> **ABOUT THIS EXERCISE**
If a line in the entries below contains "final", copy it.

> **EXCERPTED DATA**
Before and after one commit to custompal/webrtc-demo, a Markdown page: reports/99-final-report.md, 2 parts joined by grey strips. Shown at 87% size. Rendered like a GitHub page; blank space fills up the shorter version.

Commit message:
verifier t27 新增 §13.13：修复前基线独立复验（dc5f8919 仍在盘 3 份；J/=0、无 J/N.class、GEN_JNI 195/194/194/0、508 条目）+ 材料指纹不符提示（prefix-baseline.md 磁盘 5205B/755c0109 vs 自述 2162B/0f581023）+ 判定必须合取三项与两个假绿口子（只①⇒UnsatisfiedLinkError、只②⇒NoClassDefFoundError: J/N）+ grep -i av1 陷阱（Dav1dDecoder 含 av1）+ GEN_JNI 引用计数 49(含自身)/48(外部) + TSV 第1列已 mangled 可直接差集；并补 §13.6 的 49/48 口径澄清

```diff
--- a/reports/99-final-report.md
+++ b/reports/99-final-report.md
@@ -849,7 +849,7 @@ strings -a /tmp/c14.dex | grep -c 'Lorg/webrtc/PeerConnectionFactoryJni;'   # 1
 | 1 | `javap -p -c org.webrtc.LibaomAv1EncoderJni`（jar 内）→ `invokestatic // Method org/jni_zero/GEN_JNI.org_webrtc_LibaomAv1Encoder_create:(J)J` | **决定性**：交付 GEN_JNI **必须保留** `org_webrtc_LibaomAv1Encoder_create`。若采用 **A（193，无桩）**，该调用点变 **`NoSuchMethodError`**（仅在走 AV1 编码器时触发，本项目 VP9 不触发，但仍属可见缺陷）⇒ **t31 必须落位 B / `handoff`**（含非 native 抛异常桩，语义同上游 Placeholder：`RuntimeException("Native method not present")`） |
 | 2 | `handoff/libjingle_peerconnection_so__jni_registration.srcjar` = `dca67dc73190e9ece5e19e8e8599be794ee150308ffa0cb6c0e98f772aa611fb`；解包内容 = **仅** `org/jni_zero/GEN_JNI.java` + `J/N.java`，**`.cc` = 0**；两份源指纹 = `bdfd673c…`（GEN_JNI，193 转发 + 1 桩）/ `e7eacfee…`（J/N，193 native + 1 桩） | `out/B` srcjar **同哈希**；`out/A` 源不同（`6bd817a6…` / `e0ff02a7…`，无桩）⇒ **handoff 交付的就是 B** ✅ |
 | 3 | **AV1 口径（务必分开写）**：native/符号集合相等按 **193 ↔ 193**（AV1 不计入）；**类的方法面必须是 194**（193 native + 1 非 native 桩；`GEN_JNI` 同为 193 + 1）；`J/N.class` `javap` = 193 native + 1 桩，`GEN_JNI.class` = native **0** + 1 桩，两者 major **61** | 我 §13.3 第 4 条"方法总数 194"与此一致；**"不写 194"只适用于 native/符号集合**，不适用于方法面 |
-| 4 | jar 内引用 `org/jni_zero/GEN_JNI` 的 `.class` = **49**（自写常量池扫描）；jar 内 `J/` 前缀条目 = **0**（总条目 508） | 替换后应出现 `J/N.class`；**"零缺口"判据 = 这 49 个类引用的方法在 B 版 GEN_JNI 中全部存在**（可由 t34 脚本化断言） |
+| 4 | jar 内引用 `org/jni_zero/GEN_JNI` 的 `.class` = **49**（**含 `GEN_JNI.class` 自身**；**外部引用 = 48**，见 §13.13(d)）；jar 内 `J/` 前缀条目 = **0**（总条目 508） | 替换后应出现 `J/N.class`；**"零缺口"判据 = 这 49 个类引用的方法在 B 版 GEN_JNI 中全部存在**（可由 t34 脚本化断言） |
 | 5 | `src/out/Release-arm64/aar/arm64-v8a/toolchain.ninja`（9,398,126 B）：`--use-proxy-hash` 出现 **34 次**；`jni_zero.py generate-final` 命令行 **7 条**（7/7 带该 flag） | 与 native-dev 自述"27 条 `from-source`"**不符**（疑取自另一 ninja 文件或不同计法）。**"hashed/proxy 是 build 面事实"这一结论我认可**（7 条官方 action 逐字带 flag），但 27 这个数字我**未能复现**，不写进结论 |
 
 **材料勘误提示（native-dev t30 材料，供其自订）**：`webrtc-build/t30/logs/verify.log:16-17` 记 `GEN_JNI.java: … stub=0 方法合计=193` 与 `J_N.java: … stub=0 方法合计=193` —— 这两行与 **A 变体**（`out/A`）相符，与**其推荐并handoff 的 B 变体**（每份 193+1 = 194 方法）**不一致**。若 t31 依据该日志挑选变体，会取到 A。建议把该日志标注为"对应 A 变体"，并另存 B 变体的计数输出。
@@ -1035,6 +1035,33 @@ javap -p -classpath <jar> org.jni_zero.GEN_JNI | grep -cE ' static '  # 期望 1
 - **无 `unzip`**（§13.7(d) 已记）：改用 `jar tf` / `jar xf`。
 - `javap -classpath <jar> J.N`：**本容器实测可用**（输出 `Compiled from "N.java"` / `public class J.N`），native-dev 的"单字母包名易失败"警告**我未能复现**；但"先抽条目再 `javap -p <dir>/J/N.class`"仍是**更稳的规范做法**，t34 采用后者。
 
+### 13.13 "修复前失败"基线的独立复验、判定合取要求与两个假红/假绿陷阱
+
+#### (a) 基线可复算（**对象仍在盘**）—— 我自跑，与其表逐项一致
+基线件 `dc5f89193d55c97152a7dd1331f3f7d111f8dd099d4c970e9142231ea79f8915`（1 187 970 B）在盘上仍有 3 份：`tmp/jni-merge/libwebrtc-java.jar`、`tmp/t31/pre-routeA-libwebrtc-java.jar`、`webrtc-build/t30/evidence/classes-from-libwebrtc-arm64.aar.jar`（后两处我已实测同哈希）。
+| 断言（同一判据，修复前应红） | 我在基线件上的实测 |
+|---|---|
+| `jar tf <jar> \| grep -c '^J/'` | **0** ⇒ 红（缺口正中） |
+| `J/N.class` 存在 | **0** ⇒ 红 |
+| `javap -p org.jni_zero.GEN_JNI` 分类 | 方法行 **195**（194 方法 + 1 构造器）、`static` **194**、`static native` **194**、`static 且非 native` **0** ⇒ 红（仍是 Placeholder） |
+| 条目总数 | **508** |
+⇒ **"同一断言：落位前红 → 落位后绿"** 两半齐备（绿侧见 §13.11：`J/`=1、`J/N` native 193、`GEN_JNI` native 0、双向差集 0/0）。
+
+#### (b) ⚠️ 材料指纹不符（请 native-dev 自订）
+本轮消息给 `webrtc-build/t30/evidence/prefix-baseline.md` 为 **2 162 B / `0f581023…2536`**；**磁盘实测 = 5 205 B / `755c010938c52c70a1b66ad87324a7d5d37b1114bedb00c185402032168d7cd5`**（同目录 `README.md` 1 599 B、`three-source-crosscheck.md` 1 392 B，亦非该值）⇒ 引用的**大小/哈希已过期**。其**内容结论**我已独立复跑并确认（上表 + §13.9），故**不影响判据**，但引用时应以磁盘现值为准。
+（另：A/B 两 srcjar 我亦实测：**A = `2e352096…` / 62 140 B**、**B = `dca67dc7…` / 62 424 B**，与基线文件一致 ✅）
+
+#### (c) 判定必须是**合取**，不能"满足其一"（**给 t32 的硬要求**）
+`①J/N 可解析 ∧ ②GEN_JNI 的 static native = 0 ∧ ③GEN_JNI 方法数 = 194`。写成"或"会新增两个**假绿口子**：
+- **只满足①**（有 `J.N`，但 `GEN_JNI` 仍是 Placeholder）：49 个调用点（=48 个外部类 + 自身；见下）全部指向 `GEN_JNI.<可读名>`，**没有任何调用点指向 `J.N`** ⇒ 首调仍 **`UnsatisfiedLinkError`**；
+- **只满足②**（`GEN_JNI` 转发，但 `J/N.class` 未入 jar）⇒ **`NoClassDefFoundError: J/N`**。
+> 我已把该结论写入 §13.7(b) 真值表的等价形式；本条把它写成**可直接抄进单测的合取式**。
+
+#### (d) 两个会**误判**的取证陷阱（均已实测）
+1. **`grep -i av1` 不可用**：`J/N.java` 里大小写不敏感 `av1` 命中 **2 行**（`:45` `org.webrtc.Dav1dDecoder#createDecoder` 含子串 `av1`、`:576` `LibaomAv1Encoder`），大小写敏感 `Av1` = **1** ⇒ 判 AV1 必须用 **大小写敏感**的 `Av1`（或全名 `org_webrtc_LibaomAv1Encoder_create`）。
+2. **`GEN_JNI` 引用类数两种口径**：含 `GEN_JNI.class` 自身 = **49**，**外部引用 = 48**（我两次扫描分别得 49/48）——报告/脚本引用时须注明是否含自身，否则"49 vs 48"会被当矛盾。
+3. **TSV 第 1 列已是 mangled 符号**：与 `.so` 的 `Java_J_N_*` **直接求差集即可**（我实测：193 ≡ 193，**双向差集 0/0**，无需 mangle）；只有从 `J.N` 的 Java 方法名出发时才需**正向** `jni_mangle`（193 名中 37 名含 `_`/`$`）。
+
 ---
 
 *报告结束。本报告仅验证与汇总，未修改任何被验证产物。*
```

> **WRITTEN ANSWER**
Before and after one commit to custompal/webrtc-demo, a Markdown page: reports/99-final-report.md, 2 parts joined by grey strips. Shown at 87% size. Rendered like a GitHub page; blank space fills up the shorter version.
--- a/reports/99-final-report.md
+++ b/reports/99-final-report.md
 | 5 | `src/out/Release-arm64/aar/arm64-v8a/toolchain.ninja`（9,398,126 B）：`--use-proxy-hash` 出现 **34 次**；`jni_zero.py generate-final` 命令行 **7 条**（7/7 带该 flag） | 与 native-dev 自述"27 条 `from-source`"**不符**（疑取自另一 ninja 文件或不同计法）。**"hashed/proxy 是 build 面事实"这一结论我认可**（7 条官方 action 逐字带 flag），但 27 这个数字我**未能复现**，不写进结论 |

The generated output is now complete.